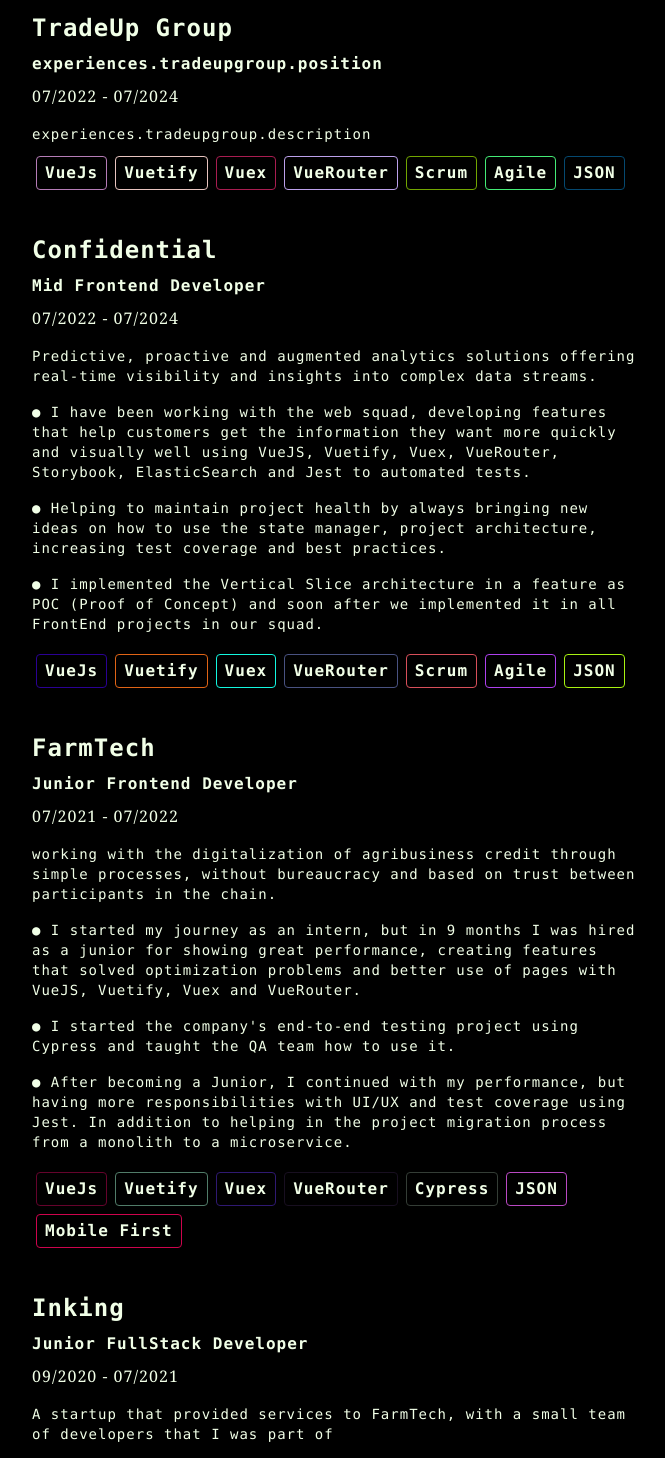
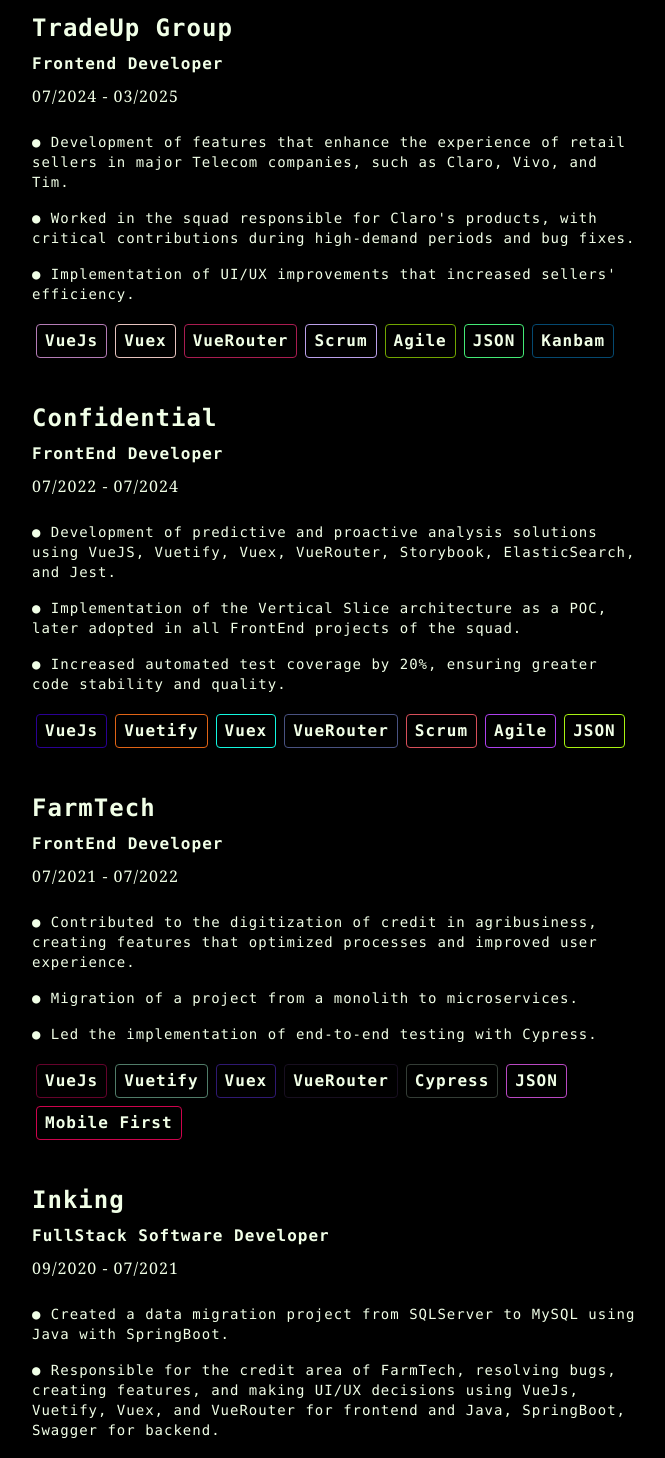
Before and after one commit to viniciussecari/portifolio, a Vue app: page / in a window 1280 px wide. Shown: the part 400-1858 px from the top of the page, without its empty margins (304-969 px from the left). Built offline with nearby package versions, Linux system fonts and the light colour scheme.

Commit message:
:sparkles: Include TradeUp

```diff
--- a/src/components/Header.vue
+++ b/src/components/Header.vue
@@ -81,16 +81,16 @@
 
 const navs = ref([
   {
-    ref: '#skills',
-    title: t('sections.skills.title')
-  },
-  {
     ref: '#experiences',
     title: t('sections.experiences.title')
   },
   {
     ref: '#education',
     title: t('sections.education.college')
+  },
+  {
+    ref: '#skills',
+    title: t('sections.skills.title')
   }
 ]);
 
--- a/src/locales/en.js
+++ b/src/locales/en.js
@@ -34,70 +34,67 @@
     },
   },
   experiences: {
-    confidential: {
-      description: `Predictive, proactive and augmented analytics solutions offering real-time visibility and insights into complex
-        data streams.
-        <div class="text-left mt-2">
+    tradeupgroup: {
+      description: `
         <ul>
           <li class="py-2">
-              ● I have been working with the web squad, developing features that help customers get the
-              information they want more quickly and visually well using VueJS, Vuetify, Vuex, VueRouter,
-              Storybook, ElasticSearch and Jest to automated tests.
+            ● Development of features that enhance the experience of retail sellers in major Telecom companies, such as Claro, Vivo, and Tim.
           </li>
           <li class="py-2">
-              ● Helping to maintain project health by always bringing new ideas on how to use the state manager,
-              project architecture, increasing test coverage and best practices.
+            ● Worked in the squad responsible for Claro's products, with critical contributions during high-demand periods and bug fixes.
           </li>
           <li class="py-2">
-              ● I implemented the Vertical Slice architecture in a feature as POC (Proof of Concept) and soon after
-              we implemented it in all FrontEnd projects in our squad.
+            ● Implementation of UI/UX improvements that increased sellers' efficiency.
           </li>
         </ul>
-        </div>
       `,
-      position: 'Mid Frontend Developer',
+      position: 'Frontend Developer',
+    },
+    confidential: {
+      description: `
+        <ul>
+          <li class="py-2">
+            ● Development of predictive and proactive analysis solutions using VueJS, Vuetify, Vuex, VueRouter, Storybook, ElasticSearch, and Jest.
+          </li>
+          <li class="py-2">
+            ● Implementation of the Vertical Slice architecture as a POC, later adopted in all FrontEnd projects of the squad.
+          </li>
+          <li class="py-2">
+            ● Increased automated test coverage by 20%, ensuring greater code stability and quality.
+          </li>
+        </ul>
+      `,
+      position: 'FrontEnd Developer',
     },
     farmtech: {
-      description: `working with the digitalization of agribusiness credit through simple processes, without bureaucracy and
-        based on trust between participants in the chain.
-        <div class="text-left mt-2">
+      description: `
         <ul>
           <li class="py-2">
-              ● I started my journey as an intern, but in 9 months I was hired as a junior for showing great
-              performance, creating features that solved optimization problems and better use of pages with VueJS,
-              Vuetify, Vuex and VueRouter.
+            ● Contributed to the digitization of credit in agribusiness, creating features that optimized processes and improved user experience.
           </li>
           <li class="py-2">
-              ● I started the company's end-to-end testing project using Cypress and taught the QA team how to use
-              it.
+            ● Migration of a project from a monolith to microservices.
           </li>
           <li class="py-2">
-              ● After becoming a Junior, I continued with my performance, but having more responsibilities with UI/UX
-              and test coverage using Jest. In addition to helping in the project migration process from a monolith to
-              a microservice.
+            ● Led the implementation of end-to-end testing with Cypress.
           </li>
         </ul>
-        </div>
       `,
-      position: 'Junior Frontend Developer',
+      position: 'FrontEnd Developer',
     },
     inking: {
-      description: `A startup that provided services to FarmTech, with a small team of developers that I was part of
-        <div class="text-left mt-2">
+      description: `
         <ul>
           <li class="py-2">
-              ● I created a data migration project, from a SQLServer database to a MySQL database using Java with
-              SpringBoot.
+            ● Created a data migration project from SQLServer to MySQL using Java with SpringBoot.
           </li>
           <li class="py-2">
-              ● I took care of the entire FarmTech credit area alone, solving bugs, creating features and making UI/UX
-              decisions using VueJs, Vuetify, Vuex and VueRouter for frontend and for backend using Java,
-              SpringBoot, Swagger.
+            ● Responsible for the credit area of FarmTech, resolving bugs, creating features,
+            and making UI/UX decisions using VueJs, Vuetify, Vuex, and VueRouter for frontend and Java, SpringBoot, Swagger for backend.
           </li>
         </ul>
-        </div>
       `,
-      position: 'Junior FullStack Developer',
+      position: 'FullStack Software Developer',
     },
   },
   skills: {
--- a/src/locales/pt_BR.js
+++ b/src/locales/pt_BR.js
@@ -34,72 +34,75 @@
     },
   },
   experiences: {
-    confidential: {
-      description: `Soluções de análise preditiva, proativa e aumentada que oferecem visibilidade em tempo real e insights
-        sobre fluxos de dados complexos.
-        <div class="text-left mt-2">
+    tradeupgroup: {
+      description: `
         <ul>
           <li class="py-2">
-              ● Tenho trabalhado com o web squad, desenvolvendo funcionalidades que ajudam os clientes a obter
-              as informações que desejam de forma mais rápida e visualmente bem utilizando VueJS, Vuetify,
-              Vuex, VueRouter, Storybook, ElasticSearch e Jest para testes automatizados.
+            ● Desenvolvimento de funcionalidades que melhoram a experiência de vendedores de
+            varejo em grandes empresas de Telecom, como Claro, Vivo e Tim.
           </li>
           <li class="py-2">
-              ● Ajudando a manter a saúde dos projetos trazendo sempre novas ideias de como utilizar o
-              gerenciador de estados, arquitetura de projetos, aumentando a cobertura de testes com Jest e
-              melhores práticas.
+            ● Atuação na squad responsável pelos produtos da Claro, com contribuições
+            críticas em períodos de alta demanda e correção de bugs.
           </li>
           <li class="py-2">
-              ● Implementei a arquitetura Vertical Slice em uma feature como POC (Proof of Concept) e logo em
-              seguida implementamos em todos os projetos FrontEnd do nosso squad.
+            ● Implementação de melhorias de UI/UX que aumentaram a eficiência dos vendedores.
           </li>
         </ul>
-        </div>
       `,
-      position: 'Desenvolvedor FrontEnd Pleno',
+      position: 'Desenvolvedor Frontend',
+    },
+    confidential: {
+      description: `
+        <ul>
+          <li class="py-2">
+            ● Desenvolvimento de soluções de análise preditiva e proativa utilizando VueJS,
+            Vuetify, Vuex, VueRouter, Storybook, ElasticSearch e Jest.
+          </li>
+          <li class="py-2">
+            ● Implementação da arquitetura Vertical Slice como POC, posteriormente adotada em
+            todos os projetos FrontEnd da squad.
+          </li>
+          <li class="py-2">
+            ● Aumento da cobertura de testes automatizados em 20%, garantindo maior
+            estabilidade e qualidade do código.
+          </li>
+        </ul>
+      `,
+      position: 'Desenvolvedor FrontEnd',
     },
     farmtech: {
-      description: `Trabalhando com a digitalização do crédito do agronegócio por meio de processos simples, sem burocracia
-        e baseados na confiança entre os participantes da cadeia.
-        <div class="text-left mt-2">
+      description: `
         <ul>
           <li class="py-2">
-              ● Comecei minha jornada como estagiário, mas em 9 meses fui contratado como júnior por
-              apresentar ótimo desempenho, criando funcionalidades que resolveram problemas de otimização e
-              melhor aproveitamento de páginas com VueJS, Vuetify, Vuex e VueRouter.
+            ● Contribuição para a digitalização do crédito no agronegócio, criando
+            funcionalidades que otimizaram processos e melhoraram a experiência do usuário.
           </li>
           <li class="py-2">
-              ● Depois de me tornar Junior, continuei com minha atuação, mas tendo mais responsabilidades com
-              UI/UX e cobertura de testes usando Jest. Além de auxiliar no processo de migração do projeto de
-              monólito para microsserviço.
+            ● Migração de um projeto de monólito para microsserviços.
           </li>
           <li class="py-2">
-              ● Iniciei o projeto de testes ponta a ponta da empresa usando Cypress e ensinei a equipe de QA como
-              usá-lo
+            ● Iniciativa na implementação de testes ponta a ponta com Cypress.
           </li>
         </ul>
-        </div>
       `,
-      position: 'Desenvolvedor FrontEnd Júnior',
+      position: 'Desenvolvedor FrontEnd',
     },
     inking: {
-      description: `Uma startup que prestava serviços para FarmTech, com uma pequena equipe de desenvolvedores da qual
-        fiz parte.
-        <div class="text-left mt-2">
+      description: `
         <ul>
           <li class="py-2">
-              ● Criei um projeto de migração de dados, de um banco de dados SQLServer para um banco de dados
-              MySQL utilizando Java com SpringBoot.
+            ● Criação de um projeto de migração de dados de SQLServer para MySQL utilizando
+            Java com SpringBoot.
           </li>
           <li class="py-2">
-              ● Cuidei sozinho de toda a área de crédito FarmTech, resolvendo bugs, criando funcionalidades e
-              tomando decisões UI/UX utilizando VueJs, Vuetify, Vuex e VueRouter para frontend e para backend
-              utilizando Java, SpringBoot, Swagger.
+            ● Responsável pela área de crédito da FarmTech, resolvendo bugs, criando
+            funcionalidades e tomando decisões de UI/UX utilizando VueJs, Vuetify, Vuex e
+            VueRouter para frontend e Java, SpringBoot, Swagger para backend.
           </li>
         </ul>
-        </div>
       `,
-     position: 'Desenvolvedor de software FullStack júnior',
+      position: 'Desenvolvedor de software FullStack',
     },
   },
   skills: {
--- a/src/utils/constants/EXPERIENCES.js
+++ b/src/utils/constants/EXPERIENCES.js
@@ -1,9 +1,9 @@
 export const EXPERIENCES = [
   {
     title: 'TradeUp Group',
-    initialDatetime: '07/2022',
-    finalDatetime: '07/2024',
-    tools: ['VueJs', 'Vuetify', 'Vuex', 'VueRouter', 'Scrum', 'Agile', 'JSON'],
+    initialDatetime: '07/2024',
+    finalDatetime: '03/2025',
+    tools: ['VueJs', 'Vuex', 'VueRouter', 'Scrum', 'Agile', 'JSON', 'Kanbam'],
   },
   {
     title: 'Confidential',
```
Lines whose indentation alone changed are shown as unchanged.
----
# TASK TO CARRY OUT
Go through the data and show each line that holds "utilizando".

# RESULT
-              as informações que desejam de forma mais rápida e visualmente bem utilizando VueJS, Vuetify,
+            ● Desenvolvimento de soluções de análise preditiva e proativa utilizando VueJS,
-              MySQL utilizando Java com SpringBoot.
+            ● Criação de um projeto de migração de dados de SQLServer para MySQL utilizando
-              tomando decisões UI/UX utilizando VueJs, Vuetify, Vuex e VueRouter para frontend e para backend
-              utilizando Java, SpringBoot, Swagger.
+            funcionalidades e tomando decisões de UI/UX utilizando VueJs, Vuetify, Vuex e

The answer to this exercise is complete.